Rex, my partner making 'The Secret Life of
Machines' films, died on Monday April 8th 2019.
He was a huge influence on me and many other people - a true genius.
Rex with Casius, his first wedge robot for robot wars
met Rex at a party in 1983. He arrived brandishing a large Bowie knife,
seized my arm and sliced the blade across it, leaving a large trail
of blood. The knife didn’t feel sharp and the blood didn’t look real
but I was thrilled by its ingenuity. The knife handle was a thick rubber
tube which when squeezed, forced the ‘blood’ out of a row of tiny
holes along the edge of the blade. He had made it as a prop for a TV
saw him for the last time in autumn 2017 in a care home, virtually unable
to speak and tearful, his mind ravaged by dementia. I would never have
imagined that it could happen to someone so amazingly energetic like him.
we first met he had already had two glamorous careers. As a teenager he
was a speedway bike champion, sponsored by Riley’s Crisps. He had a
scrapbook of old bike magazines, several with him on the front cover. From
working with his friend Dave Bickers in the early days of 'Bickers
Action', he got into special effects and props for Anglia Television
amongst other companies. One
prop I remember vividly was a severed hand, complete with bone and
arteries protruding from the wrist. This used to sit on his bandsaw table,
sometimes with with fresh ‘blood’ when he wanted to impress visitors.
This career came to an abrupt end when he was banned by a film union
(special effect work was a closed shop at the time). For a while he then
repaired washing machines, but was itching to do something more
first job we did together was a wind powered clock for Liverpool garden
festival in 1984. At his workshop I was amazed at the way he worked. He
attacked everything with reckless speed and quite often threw half
finished things away to start again, cursing and blaming God for the
setback. Despite this progress was amazingly fast. The clock escapement,
using an old car wiper motor and flywheel ring gear, took him only a
couple of days to make. I struggled to keep up, particularly because his
workshop was always chaotic and impossible to a clear a surface to work
on. Having spent a couple of hours polishing a bit of perspex I didn’t
know where to put it so it ended up on the concrete floor. I then promptly
slipped on it - scratching it terminally. Rex enjoyed moments like this

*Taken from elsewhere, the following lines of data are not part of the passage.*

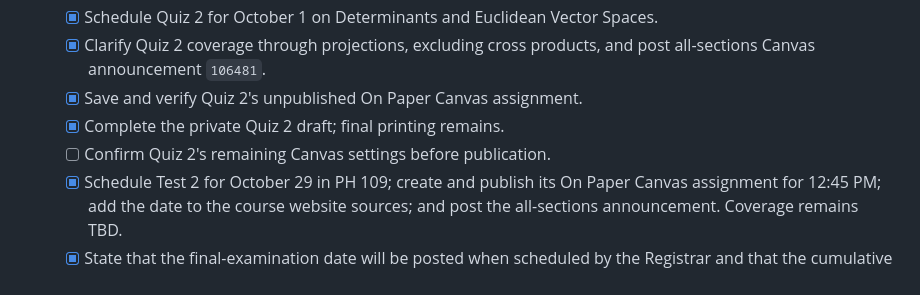
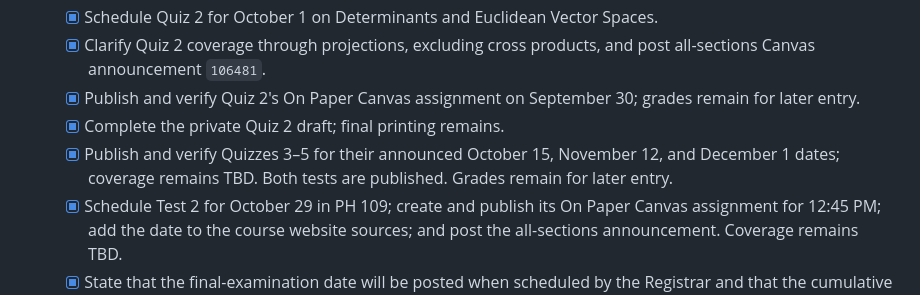
Before and after one commit to fjhickernell/MATH332Fall2026, a Markdown page: STATUS.md, the part around the change. Drawn GitHub-style.

Commit message:
Record Canvas quiz publication and CDR handoff

```diff
--- a/STATUS.md
+++ b/STATUS.md
@@ -144,9 +144,11 @@ Mathematical content should be maintained only in the slides.
   - [x] Schedule Quiz 2 for October 1 on Determinants and Euclidean Vector Spaces.
   - [x] Clarify Quiz 2 coverage through projections, excluding cross products,
     and post all-sections Canvas announcement `106481`.
-  - [x] Save and verify Quiz 2's unpublished On Paper Canvas assignment.
+  - [x] Publish and verify Quiz 2's On Paper Canvas assignment on September 30; grades remain for later entry.
   - [x] Complete the private Quiz 2 draft; final printing remains.
-  - [ ] Confirm Quiz 2's remaining Canvas settings before publication.
+  - [x] Publish and verify Quizzes 3–5 for their announced October 15,
+    November 12, and December 1 dates; coverage remains TBD. Both tests are
+    published. Grades remain for later entry.
   - [x] Schedule Test 2 for October 29 in PH 109; create and publish its
     On Paper Canvas assignment for 12:45 PM; add the date to the
     course website sources; and post the all-sections announcement. Coverage
```
Also changed, not shown: notes/NEXT.md (+7 -7 lines).
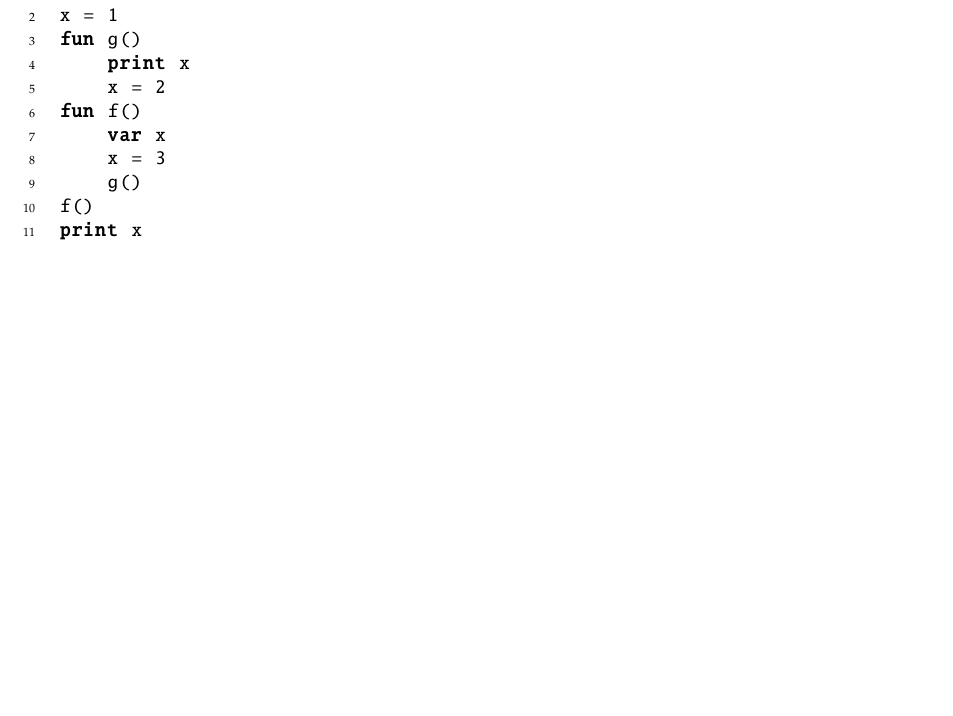
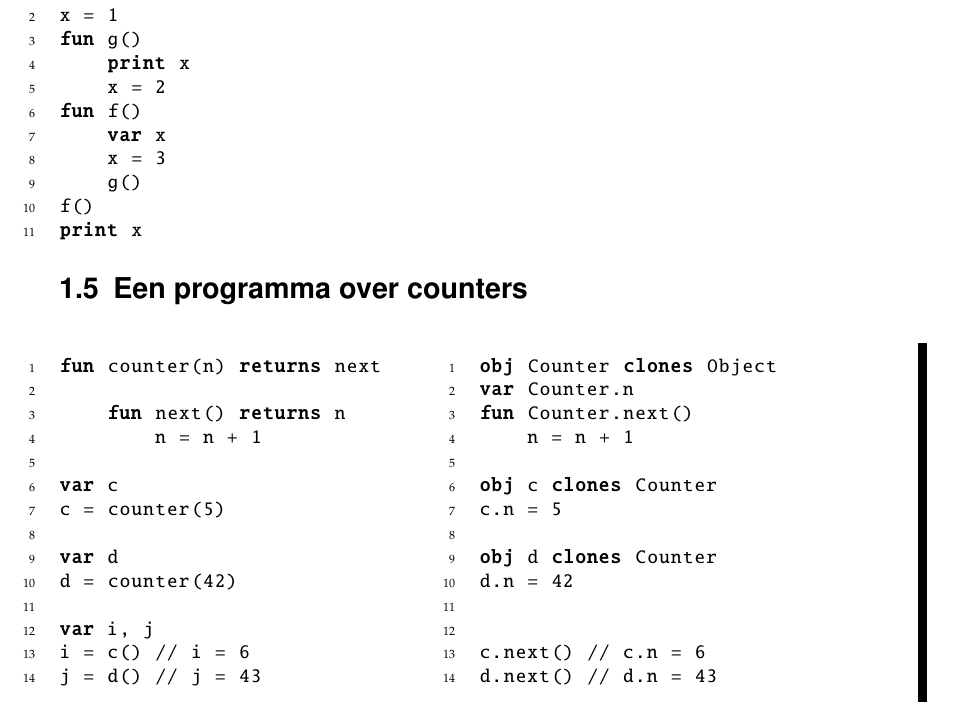
Before and after one commit to timjs/Werkstuk-Prototypes, a LaTeX book (werkstuk.tex, which reads syntaxis.tex): part of page 7 of 8, cut so that both start at the same text, the shorter picture padded with empty space. Compiled offline with pdfLaTeX.

Commit message:
programma over counters toegevoegd

```diff
--- a/syntaxis.tex
+++ b/syntaxis.tex
@@ -113,4 +113,43 @@ f()
 print x
 \end{program}
 
+\section{Een programma over counters}
+
+\begin{minipage}{0.5\textwidth}
+\begin{program}
+fun counter(n) returns next
+
+    fun next() returns n
+        n = n + 1
+
+var c
+c = counter(5)
+
+var d
+d = counter(42)
+
+var i, j
+i = c() // i = 6
+j = d() // j = 43
+\end{program}
+\end{minipage}
+\begin{minipage}{0.5\textwidth}
+\begin{program}
+obj Counter clones Object
+var Counter.n
+fun Counter.next()
+    n = n + 1
+
+obj c clones Counter
+c.n = 5
+
+obj d clones Counter
+d.n = 42
+
+
+c.next() // c.n = 6
+d.next() // d.n = 43
+\end{program}
+\end{minipage}
+
 % vim: spell spl=nl
```
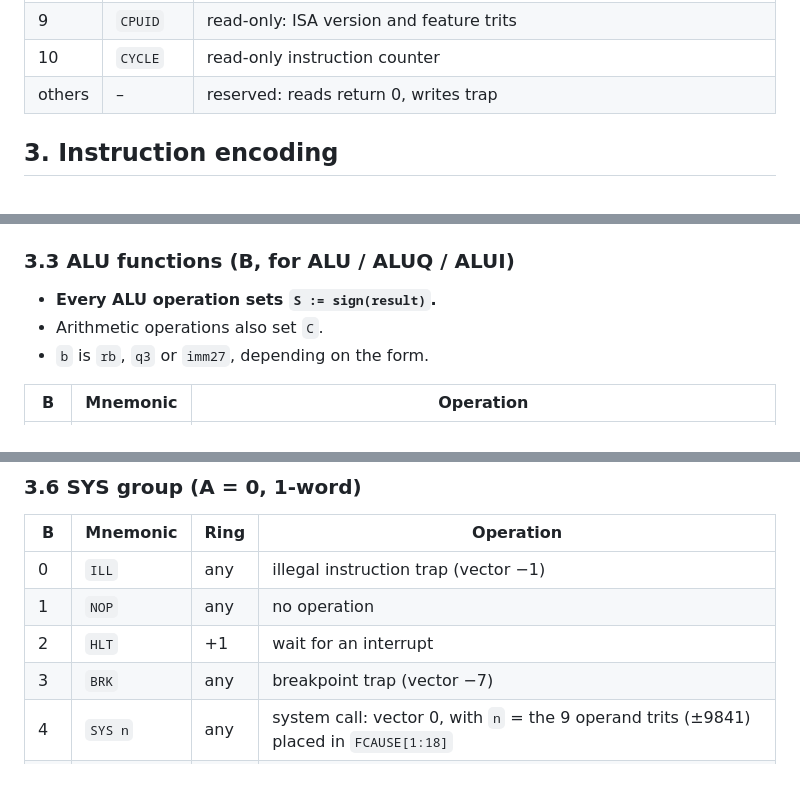
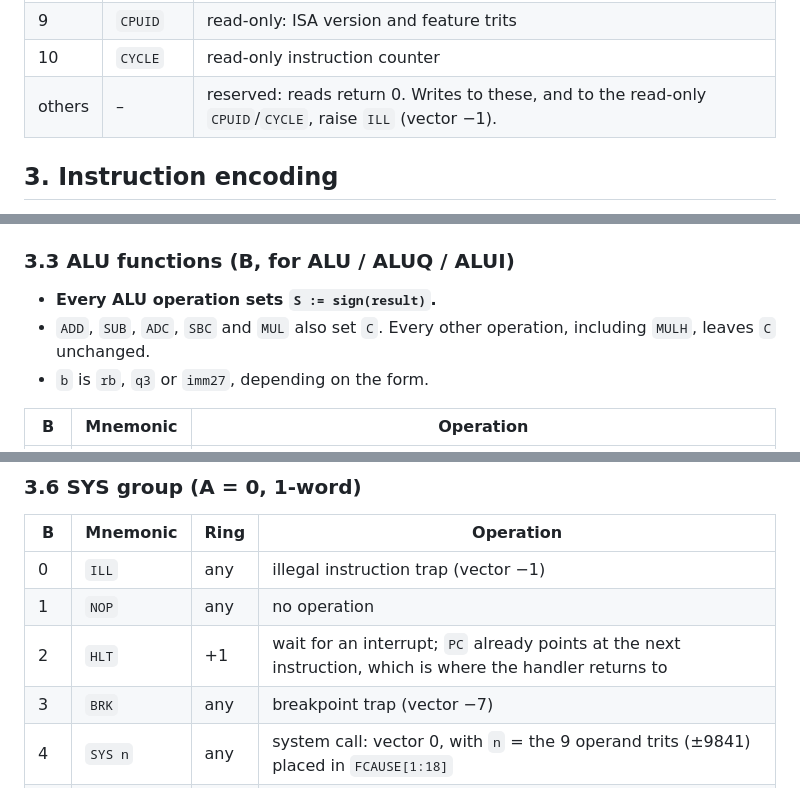
Before and after one commit to darkclad/Setun, a Markdown page: docs/SETUN386_ISA.md, 3 parts joined by grey strips. Rendered like a GitHub page.

Commit message:
ISA: pin down C-flag scope, HLT resume point, read-only CR writes

```diff
--- a/docs/SETUN386_ISA.md
+++ b/docs/SETUN386_ISA.md
@@ -126,7 +126,7 @@ Control registers are `cr-13..cr13`. They are accessed with `MFC`/`MTC` and **re
 | 8 | `SCRATCH` | free for the kernel |
 | 9 | `CPUID` | read-only: ISA version and feature trits |
 | 10 | `CYCLE` | read-only instruction counter |
-| others | – | reserved: reads return 0, writes trap |
+| others | – | reserved: reads return 0. Writes to these, and to the read-only `CPUID`/`CYCLE`, raise `ILL` (vector −1). |
 
 ## 3. Instruction encoding
 
@@ -190,7 +190,7 @@ word 2:                                                           [ imm27 ]
 ### 3.3 ALU functions (B, for ALU / ALUQ / ALUI)
 
 - **Every ALU operation sets `S := sign(result)`.**
-- Arithmetic operations also set `C`.
+- `ADD`, `SUB`, `ADC`, `SBC` and `MUL` also set `C`. Every other operation, including `MULH`, leaves `C` unchanged.
 - `b` is `rb`, `q3` or `imm27`, depending on the form.
 
 | B | Mnemonic | Operation |
@@ -270,7 +270,7 @@ Each trit position belongs to one sign value: `cond[1]` ↔ −1, `cond[2]` ↔
 |---|---|---|---|
 | 0 | `ILL` | any | illegal instruction trap (vector −1) |
 | 1 | `NOP` | any | no operation |
-| 2 | `HLT` | +1 | wait for an interrupt |
+| 2 | `HLT` | +1 | wait for an interrupt; `PC` already points at the next instruction, which is where the handler returns to |
 | 3 | `BRK` | any | breakpoint trap (vector −7) |
 | 4 | `SYS n` | any | system call: vector 0, with `n` = the 9 operand trits (±9841) placed in `FCAUSE[1:18]` |
 | 5 | `IRET` | +1 | return from trap (§7.3) |
```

the problems, I learnt an enormous amount just watching him. He seemed to
do everything in unconventional ways. When his guillotine got blunt, he
didn’t send the blade away to be sharpened or even remove it from the
machine, he just ran his angle grinder along the edge. Watching him use
the lathe was particularly memorable. He always ran the spindle too fast
and cut too deep, things I would never dare do myself, but it gave me a
feel for the limits of what was possible. When things were going OK he
always delivered a constant stream of bad jokes.
days were always entertaining, he was so sociable there were always
visitors and lots of tea breaks. Then there were the daily trips to
Sackers, the local scrapyard. Here we would sift through the latest stuff
to arrive at the yard and strip any parts that looked useful. The
scrapyard was central to Rex’s life, he could never resist getting
‘useful stuff’ for free. Long before anyone talked about global
warming and recycling, Rex just thought the scrapyard was a source of
bargains and that companies were fools for throwing the stuff out.
Perfectly working machine tools, full sheets of aluminium and stainless
steel, hi tech factory automation modules, brand new milling cutters –
we never knew what to expect, but there was always something.
visited Sackers almost every day for 40 years. To accommodate the treasure
he constantly expanded his workshop. Eventually it comprised of his
original garage, a 40ft by 30ft extension on the back of the house, a
large poly tunnel and several shipping containers. Every inch of space was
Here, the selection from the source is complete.